● What to produce
When a line in the entries below contains the word "html", copy that line.

Extracted data entries:
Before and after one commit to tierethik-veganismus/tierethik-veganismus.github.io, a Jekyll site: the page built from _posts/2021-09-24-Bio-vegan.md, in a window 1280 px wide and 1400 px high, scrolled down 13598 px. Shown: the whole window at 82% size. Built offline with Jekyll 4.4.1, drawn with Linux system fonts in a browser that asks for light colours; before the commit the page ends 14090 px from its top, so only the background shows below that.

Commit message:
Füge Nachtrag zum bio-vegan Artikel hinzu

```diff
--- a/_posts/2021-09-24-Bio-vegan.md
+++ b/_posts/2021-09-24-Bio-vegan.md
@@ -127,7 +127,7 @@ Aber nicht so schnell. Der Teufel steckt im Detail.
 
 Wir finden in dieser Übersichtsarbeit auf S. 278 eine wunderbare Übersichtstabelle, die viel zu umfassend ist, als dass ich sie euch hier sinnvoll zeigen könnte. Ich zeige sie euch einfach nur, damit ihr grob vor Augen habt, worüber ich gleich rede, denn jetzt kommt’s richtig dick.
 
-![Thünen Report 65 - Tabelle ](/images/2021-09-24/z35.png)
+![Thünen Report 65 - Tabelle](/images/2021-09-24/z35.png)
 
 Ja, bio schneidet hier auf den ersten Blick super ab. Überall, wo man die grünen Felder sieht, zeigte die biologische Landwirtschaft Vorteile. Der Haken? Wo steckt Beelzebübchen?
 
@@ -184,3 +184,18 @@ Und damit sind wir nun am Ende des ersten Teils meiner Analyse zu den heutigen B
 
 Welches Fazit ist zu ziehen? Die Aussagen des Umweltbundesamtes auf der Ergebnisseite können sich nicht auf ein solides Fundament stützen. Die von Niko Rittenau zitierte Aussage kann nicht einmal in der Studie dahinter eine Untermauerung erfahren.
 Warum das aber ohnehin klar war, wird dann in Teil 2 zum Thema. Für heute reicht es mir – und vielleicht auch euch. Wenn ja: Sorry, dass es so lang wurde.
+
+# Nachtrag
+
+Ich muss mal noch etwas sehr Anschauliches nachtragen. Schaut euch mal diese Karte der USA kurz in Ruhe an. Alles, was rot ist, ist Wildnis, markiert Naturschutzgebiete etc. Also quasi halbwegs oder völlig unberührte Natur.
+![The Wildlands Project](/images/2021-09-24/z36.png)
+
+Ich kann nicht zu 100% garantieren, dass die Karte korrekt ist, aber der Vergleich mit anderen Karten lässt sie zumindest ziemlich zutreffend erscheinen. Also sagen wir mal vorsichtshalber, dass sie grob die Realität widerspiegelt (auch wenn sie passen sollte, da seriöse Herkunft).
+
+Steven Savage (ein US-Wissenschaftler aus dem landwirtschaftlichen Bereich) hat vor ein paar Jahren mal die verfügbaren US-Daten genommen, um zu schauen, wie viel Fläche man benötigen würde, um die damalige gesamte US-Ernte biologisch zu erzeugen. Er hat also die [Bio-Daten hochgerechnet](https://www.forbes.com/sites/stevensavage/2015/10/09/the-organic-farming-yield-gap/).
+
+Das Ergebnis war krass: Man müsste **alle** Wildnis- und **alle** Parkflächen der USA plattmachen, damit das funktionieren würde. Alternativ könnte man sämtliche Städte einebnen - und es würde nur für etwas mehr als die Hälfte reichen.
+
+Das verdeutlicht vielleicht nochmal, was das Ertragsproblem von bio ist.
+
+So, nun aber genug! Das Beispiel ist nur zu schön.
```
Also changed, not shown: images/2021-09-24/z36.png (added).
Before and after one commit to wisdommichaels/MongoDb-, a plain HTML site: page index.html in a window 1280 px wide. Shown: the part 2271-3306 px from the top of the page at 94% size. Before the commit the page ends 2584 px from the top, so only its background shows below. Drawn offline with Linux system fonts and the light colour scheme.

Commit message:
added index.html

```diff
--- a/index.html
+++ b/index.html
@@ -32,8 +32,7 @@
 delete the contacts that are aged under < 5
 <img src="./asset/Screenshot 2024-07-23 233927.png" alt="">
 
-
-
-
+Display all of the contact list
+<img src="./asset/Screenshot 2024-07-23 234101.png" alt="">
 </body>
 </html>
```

● Reply to the exercise
Before and after one commit to wisdommichaels/MongoDb-, a plain HTML site: page index.html in a window 1280 px wide. Shown: the part 2271-3306 px from the top of the page at 94% size. Before the commit the page ends 2584 px from the top, so only its background shows below. Drawn offline with Linux system fonts and the light colour scheme.
added index.html
--- a/index.html
+++ b/index.html
 </html>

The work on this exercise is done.